iii. Shifting demand risk
Governments can be attracted to PPPs because they perceive that this model shifts the demand risk from the government to the private parties.
Campbell Newman, when Lord Mayor of Brisbane, was quoted as saying that the PPPs model worked for the delivery of Clem 7 because ratepayers were protected from the financial collapse of the company that built and operated the tunnel. (Although he did apologise to small investors who lost their money.)
This argument for choosing PPPs is erroneous for several reasons. Firstly, the private parties bearing demand risk do so in exchange for a risk premium. To the extent that they cannot influence demand, the government may be the best party to hold the risk. Secondly, the upshot of the financial difficulties with the Clem 7 is that it will be very difficult to find investors that are willing to finance similar ventures in the future. Thirdly, it is likely that these events have resulted in changes in attitudes by private parties who might refrain from bidding in future tenders for any PPPs or submit less aggressive (i.e., higher) bids. This is all bad news for users who will have to pay more to use infrastructure.
The argument about risk shift is also not factually correct.

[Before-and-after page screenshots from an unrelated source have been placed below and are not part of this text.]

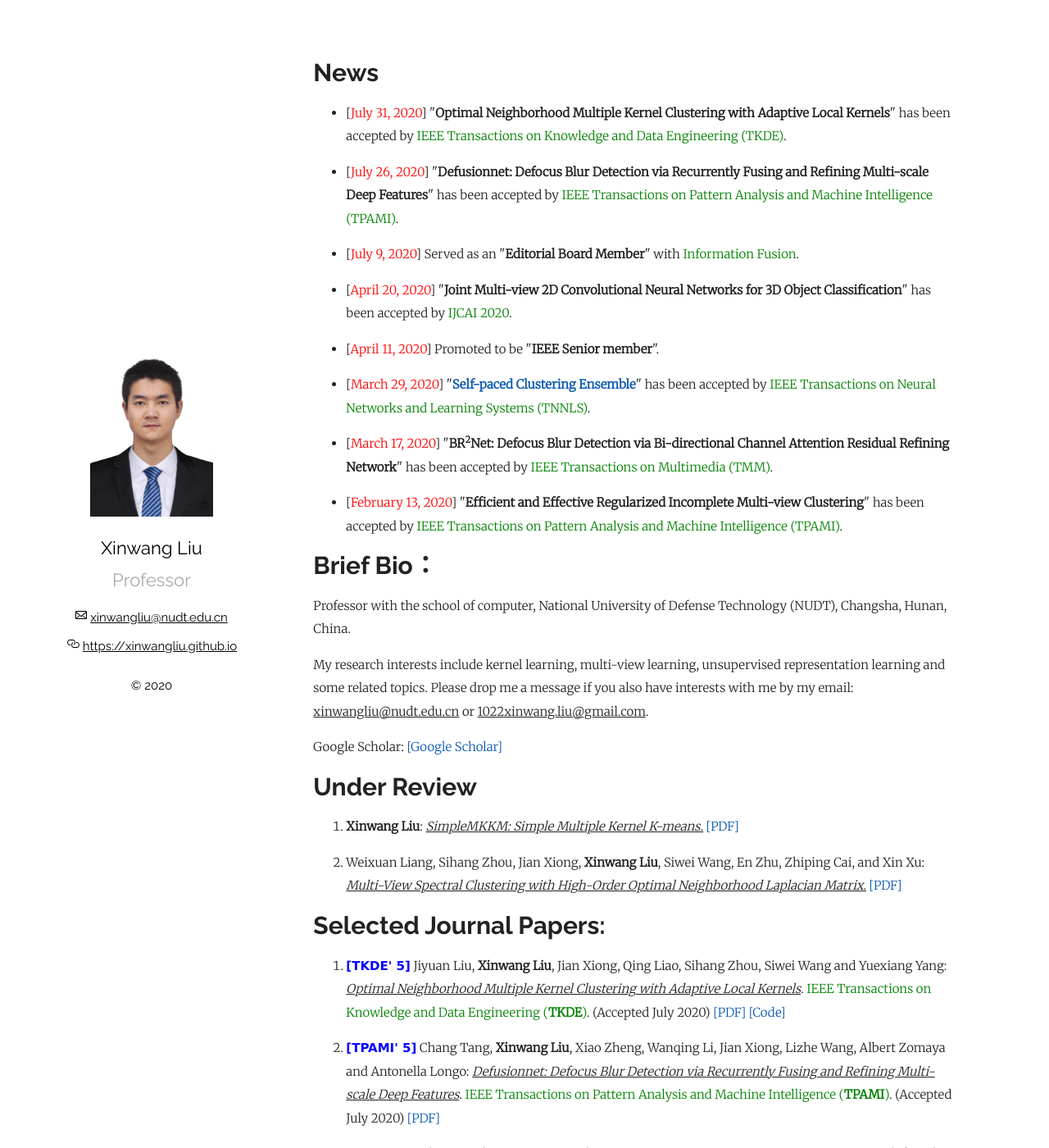
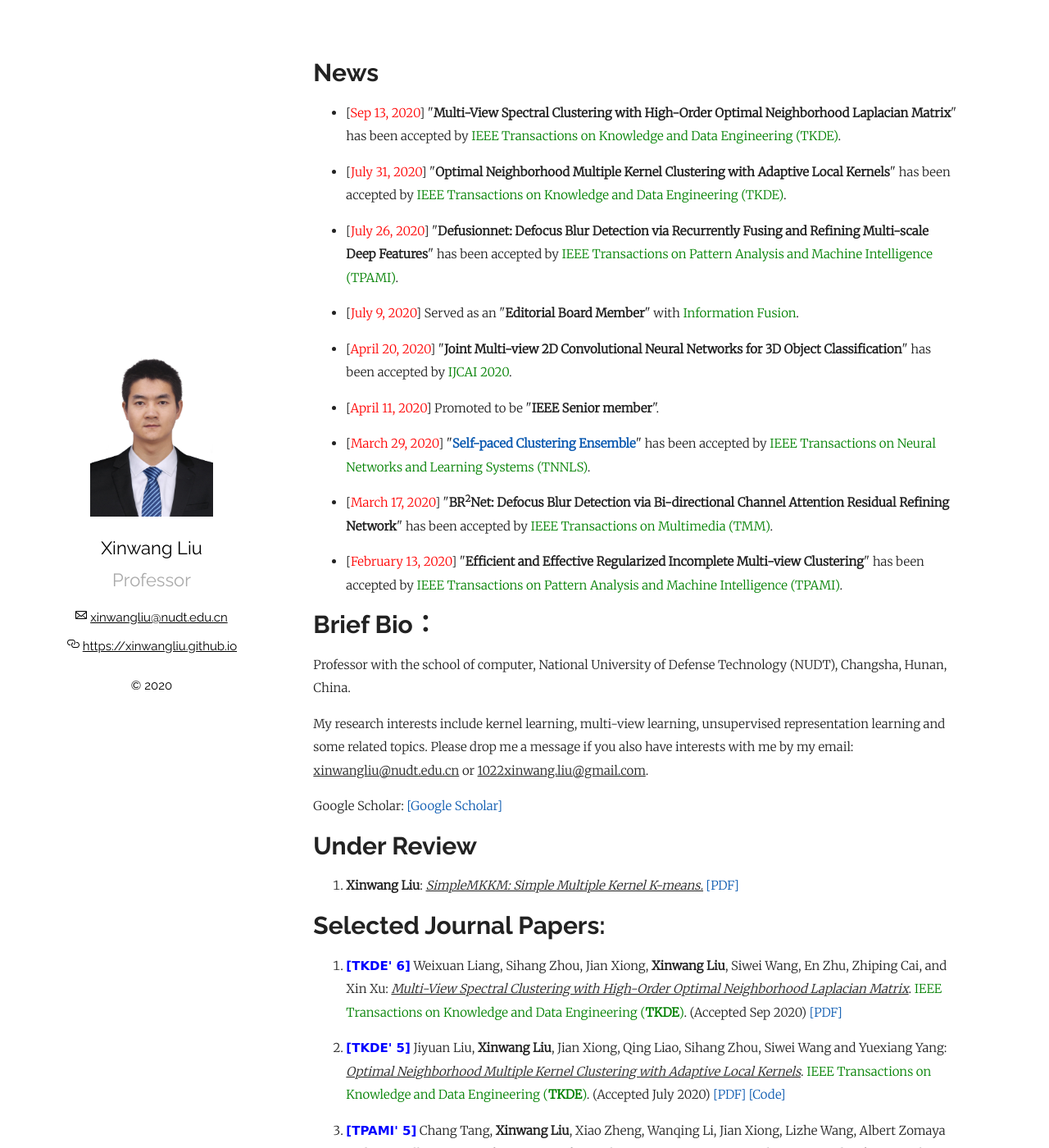
Before and after one commit to wx-liang/xinwangliu.github.io, a Jekyll site: the page built from index.md, in a window 1280 px wide and 1400 px high. Shown: the whole window at 82% size. Built offline with Jekyll 4.4.1, drawn with Linux system fonts in a browser that asks for light colours; our own code applies the rules of GitHub Pages for plain Markdown files.

Commit message:
Update index.md

```diff
--- a/index.md
+++ b/index.md
@@ -4,6 +4,8 @@ layout: page
 ---
 # News
 <ul>
+
+<p style="margin-top: 6px;"><li>[<font color="red">Sep 13, 2020</font>]  "<b>Multi-View Spectral Clustering with High-Order Optimal Neighborhood Laplacian Matrix</b>" has been accepted by <font color="green">IEEE Transactions on Knowledge and Data Engineering (TKDE)</font>.</li></p>
 
 <p style="margin-top: 6px;"><li>[<font color="red">July 31, 2020</font>]  "<b>Optimal Neighborhood Multiple Kernel Clustering with Adaptive Local Kernels</b>" has been accepted by <font color="green">IEEE Transactions on Knowledge and Data Engineering (TKDE)</font>.</li></p>
 
@@ -36,12 +38,14 @@
 <ol>
 <p style="margin-top: 8px;"><li><b>Xinwang Liu</b>: <i><u>SimpleMKKM: Simple Multiple Kernel K-means.</u></i> <a href = "https://github.com/xinwangliu/xinwangliu.github.io/blob/master/groupmember/TPAMI_SimpleMKKM.pdf">[PDF]</a></li></p>
 
-<p style="margin-top: 8px;"><li>Weixuan Liang, Sihang Zhou, Jian Xiong, <b>Xinwang Liu</b>, Siwei Wang, En Zhu, Zhiping Cai, and Xin Xu: <i><u>Multi-View Spectral Clustering with High-Order Optimal Neighborhood Laplacian Matrix.</u></i> <a href = "https://arxiv.org/pdf/2008.13539.pdf">[PDF]</a></li></p>
 </ol>
 
 # Selected Journal Papers:
 
 <ol>
+
+ <p style="margin-top: 8px;"><li><font face="verdana" color="blue"><b>[TKDE' 6]</b></font> Weixuan Liang, Sihang Zhou, Jian Xiong, <b>Xinwang Liu</b>, Siwei Wang, En Zhu, Zhiping Cai, and Xin Xu: <i><u>Multi-View Spectral Clustering with High-Order Optimal Neighborhood Laplacian Matrix</u></i>. <font color="green">IEEE Transactions on Knowledge and Data Engineering (<b>TKDE</b>)</font>. (Accepted Sep 2020) <a href = "https://arxiv.org/pdf/2008.13539.pdf">[PDF]</a></li></p>
+
 
 <p style="margin-top: 8px;"><li><font face="verdana" color="blue"><b>[TKDE' 5]</b></font> Jiyuan Liu, <b>Xinwang Liu</b>, Jian Xiong, Qing Liao, Sihang Zhou, Siwei Wang and Yuexiang Yang: <i><u>Optimal Neighborhood Multiple Kernel Clustering with Adaptive Local Kernels</u></i>. <font color="green">IEEE Transactions on Knowledge and Data Engineering (<b>TKDE</b>)</font>. (Accepted July 2020) <a href = "https://github.com/xinwangliu/xinwangliu.github.io/blob/master/groupmember/ON-ALKA.pdf">[PDF]</a> <a href = "https://github.com/liujiyuan13/ON-ALK_release_code">[Code]</a></li></p>
 
```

International experience suggests that PPP contracts are often renegotiated when the builder/operator gets into financial trouble due to lower than anticipated demand. The renegotiation typically involves additional government transfers or sometimes nationalisation of assets. This again suggests that ultimately governments ended up bearing at least some of the demand risk.
Improving the design of PPP tenders

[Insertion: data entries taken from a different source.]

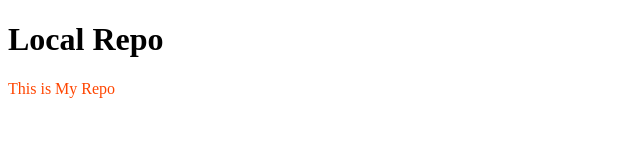
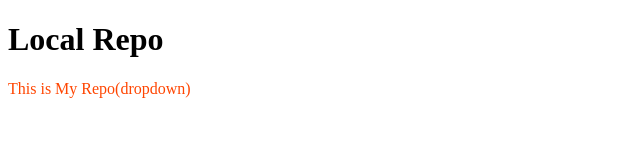
Before and after one commit to Shashank285-001/localrepo, a plain HTML site: page index.html in a window 1280 px wide. Shown: the whole page, without its empty margins (0-640 px from the left). Drawn offline with Linux system fonts and the light colour scheme.

```diff
--- a/index.html
+++ b/index.html
@@ -11,7 +11,7 @@
     <h1>
         Local Repo
     </h1>
-    <p>This is My Repo
+    <p>This is My Repo(dropdown)
 
     </p>
 </body>
```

There are ways in which PPP tenders can be modified to allocate risk appropriately—making them more attractive to both private parties and the government. A central contribution of Engle and co-authors to the PPP academic literature over the past decade is to suggest a tender process that allocates risks appropriately and ensures that the benefits of PPPs over public tender are realised. Although the focus of their research is mostly on roads, its applicability is clearly wider.
Their main idea is to run a least-present value of revenue tender. As part of the tender, the government announces a discount rate that is used to calculate the present value of revenue and a toll price. The discount rate is typically higher than the risk-free rate (or government bond rate) to account for risk. The winner of the tender is the firm that has submitted the lowest present value of revenue.

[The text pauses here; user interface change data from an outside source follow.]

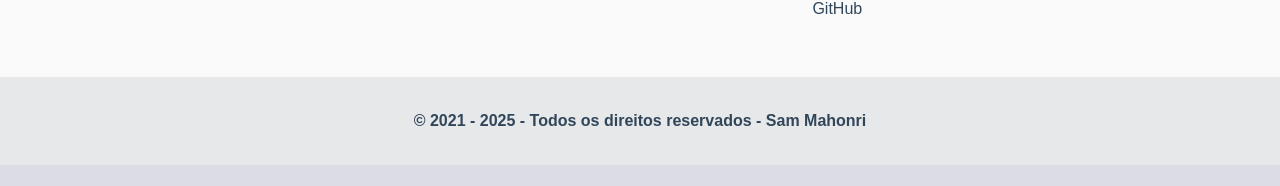
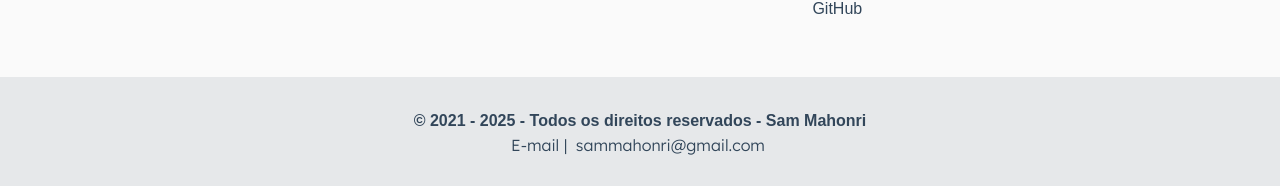
Before and after one commit to sam-mahonri/sammahonri-portfolio, a Next.js app: page / in a window 1280 px wide. Shown: the part 1051-1237 px from the top of the page. Before the commit the page ends 1216 px from the top, so only its background shows below. Built offline with nearby package versions, Linux system fonts and the light colour scheme; no server answers; a web font is replaced by a local one.

Commit message:
contact email for verification

```diff
--- a/src/components/all/Footer.tsx
+++ b/src/components/all/Footer.tsx
@@ -60,8 +60,9 @@ export function Footer() {
                     </div>
 
                 </div>
-                <div className=' bg-foreground/10 w-full p-8 flex items-center justify-center'>
+                <div className=' bg-foreground/10 w-full p-8 flex items-center justify-center flex-col'>
                     <p className=" text-center font-unbounded font-bold" >{t('copyright')}</p>
+                    <p>E-mail | <a href={"mailto:sammahonri@gmail.com"} className='olink'>sammahonri@gmail.com</a></p>
                 </div>
 
             </div>
```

The innovation of this process is that the duration of the concession is variable. The contract only expires when the winner of the tender recovers the amount of revenue bid. If, for example, the government decides to reduce the toll, or if demand is lower than anticipated, the contract is extended accordingly. This way, the risk of demand (or other changes outside the control of the concessionary) is born by the government while competition for the contract ensures that society gets value for money from the PPP. In this type of tender, the firm with the lowest construction and operation costs is expected to win rather than, for example, the firm that is more optimistic about future demand but that may have higher costs. Under many circumstances this type of tender will work well: it has been tried successfully in Chile.
In the past decade, we have learned a lot about what works and what does not in PPPs. To avoid previous mistakes with PPPs, governments need to ensure that there is a robust process for evaluating PPPs.
Closer attention by policy makers to the better design of PPP tenders and contracts, as suggested by both economic theory and international practice, should also become an integral part of the Queensland Government’s renewed interested in PPPs.